WHAT YOU WILL DO - Please repeat every record exactly, leaving out any pictures.

[Saved data entries]
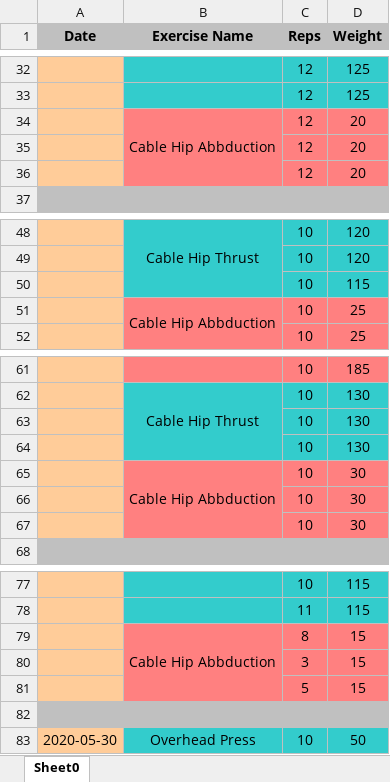
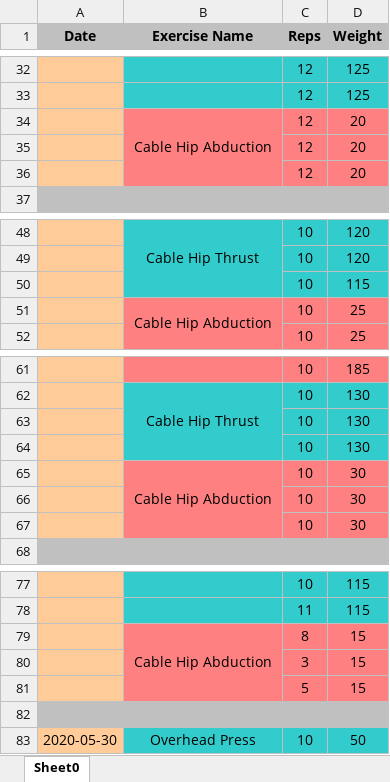
Before and after one commit to bjhaliw/FitnessAppJavaFX, an Excel workbook: WorkoutFiles/WorkoutTracker.xlsx, sheet Sheet0, drawn as a sheet; only a part is shown, gaps mark what is left out; values as stored, in another font and other column widths than the file's, no borders; the diff names each change by its address in the sheet, - before the commit and + after, or states it on an @@ line.

```diff
--- a/WorkoutFiles/WorkoutTracker.xlsx (sheet Sheet0)
+++ b/WorkoutFiles/WorkoutTracker.xlsx (sheet Sheet0)
-B34 (Exercise Name): Cable Hip Abbduction
+B34 (Exercise Name): Cable Hip Abduction
-B51 (Exercise Name): Cable Hip Abbduction
+B51 (Exercise Name): Cable Hip Abduction
-B65 (Exercise Name): Cable Hip Abbduction
+B65 (Exercise Name): Cable Hip Abduction
-B79 (Exercise Name): Cable Hip Abbduction
+B79 (Exercise Name): Cable Hip Abduction
```
Also changed, not shown: WorkoutFiles/ExerciseStatistics.xlsx, 1 other file.
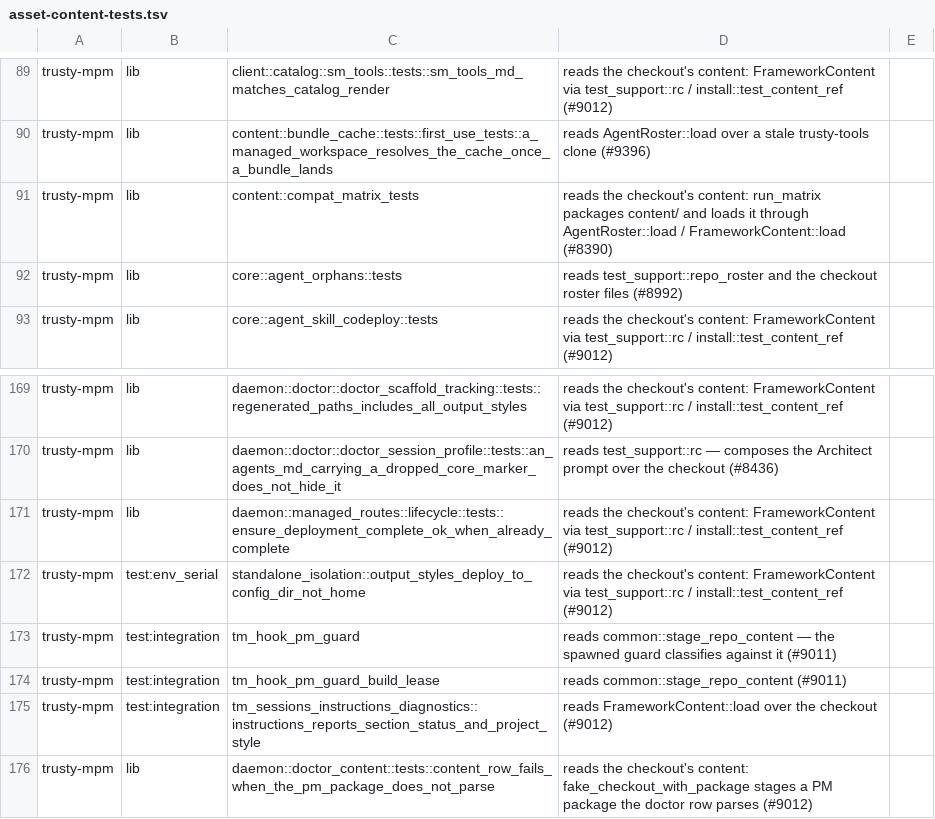
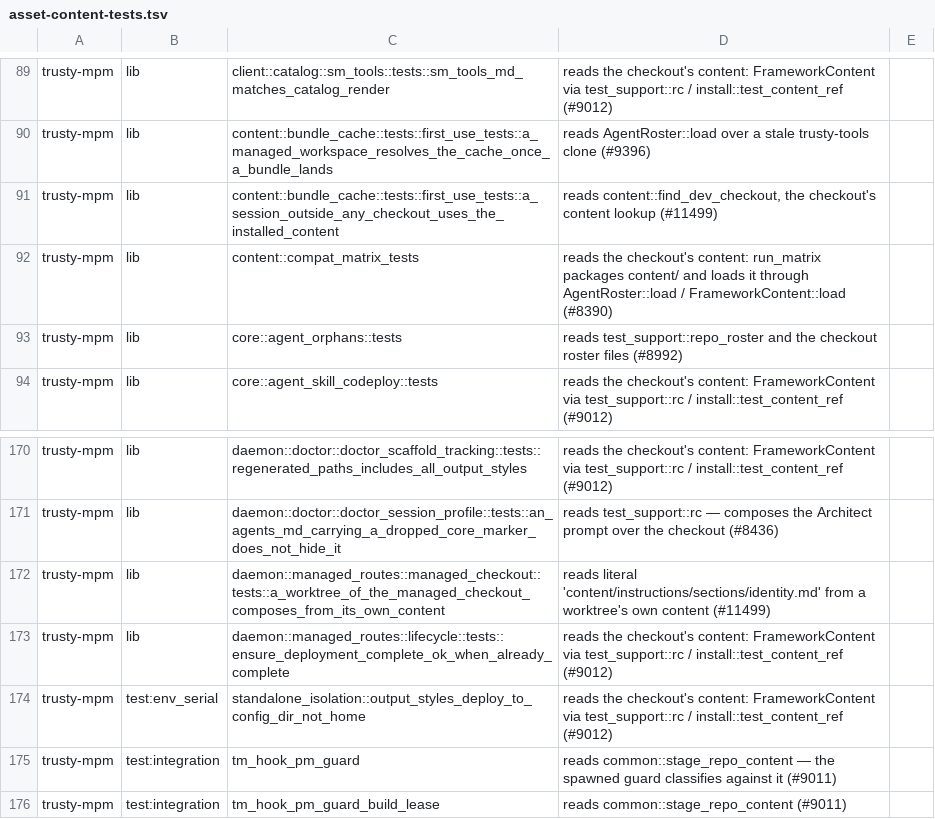
Before and after one commit to bobmatnyc/trusty-tools, a TSV file: scripts/asset-content-tests.tsv, drawn as a sheet; only a part is shown, gaps mark what is left out; the shorter side is filled out with more unchanged rows.

```diff
--- a/scripts/asset-content-tests.tsv
+++ b/scripts/asset-content-tests.tsv
@@ -90,2 +90,3 @@ trusty-mpm	lib	client::catalog::sm_tools::tests::sm_tools_md_matches_catalog_ren
 trusty-mpm	lib	content::bundle_cache::tests::first_use_tests::a_managed_workspace_resolves_the_cache_once_a_bundle_lands	reads AgentRoster::load over a stale trusty-tools clone (#9396)
+trusty-mpm	lib	content::bundle_cache::tests::first_use_tests::a_session_outside_any_checkout_uses_the_installed_content	reads content::find_dev_checkout, the checkout's content lookup (#11499)
 trusty-mpm	lib	content::compat_matrix_tests	reads the checkout's content: run_matrix packages content/ and loads it through AgentRoster::load / FrameworkContent::load (#8390)
@@ -170,2 +171,3 @@ trusty-mpm	lib	daemon::doctor::doctor_scaffold_tracking::tests::regenerated_path
 trusty-mpm	lib	daemon::doctor::doctor_session_profile::tests::an_agents_md_carrying_a_dropped_core_marker_does_not_hide_it	reads test_support::rc — composes the Architect prompt over the checkout (#8436)
+trusty-mpm	lib	daemon::managed_routes::managed_checkout::tests::a_worktree_of_the_managed_checkout_composes_from_its_own_content	reads literal 'content/instructions/sections/identity.md' from a worktree's own content (#11499)
 trusty-mpm	lib	daemon::managed_routes::lifecycle::tests::ensure_deployment_complete_ok_when_already_complete	reads the checkout's content: FrameworkContent via test_support::rc / install::test_content_ref (#9012)
```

ANSWER SECTION -
Before and after one commit to bjhaliw/FitnessAppJavaFX, an Excel workbook: WorkoutFiles/WorkoutTracker.xlsx, sheet Sheet0, drawn as a sheet; only a part is shown, gaps mark what is left out; values as stored, in another font and other column widths than the file's, no borders; the diff names each change by its address in the sheet, - before the commit and + after, or states it on an @@ line.

```diff
--- a/WorkoutFiles/WorkoutTracker.xlsx (sheet Sheet0)
+++ b/WorkoutFiles/WorkoutTracker.xlsx (sheet Sheet0)
-B34 (Exercise Name): Cable Hip Abbduction
+B34 (Exercise Name): Cable Hip Abduction
-B51 (Exercise Name): Cable Hip Abbduction
+B51 (Exercise Name): Cable Hip Abduction
-B65 (Exercise Name): Cable Hip Abbduction
+B65 (Exercise Name): Cable Hip Abduction
-B79 (Exercise Name): Cable Hip Abbduction
+B79 (Exercise Name): Cable Hip Abduction
```
Also changed, not shown: WorkoutFiles/ExerciseStatistics.xlsx, 1 other file.
Before and after one commit to bobmatnyc/trusty-tools, a TSV file: scripts/asset-content-tests.tsv, drawn as a sheet; only a part is shown, gaps mark what is left out; the shorter side is filled out with more unchanged rows.

```diff
--- a/scripts/asset-content-tests.tsv
+++ b/scripts/asset-content-tests.tsv
@@ -90,2 +90,3 @@ trusty-mpm	lib	client::catalog::sm_tools::tests::sm_tools_md_matches_catalog_ren
 trusty-mpm	lib	content::bundle_cache::tests::first_use_tests::a_managed_workspace_resolves_the_cache_once_a_bundle_lands	reads AgentRoster::load over a stale trusty-tools clone (#9396)
+trusty-mpm	lib	content::bundle_cache::tests::first_use_tests::a_session_outside_any_checkout_uses_the_installed_content	reads content::find_dev_checkout, the checkout's content lookup (#11499)
 trusty-mpm	lib	content::compat_matrix_tests	reads the checkout's content: run_matrix packages content/ and loads it through AgentRoster::load / FrameworkContent::load (#8390)
@@ -170,2 +171,3 @@ trusty-mpm	lib	daemon::doctor::doctor_scaffold_tracking::tests::regenerated_path
 trusty-mpm	lib	daemon::doctor::doctor_session_profile::tests::an_agents_md_carrying_a_dropped_core_marker_does_not_hide_it	reads test_support::rc — composes the Architect prompt over the checkout (#8436)
+trusty-mpm	lib	daemon::managed_routes::managed_checkout::tests::a_worktree_of_the_managed_checkout_composes_from_its_own_content	reads literal 'content/instructions/sections/identity.md' from a worktree's own content (#11499)
 trusty-mpm	lib	daemon::managed_routes::lifecycle::tests::ensure_deployment_complete_ok_when_already_complete	reads the checkout's content: FrameworkContent via test_support::rc / install::test_content_ref (#9012)
```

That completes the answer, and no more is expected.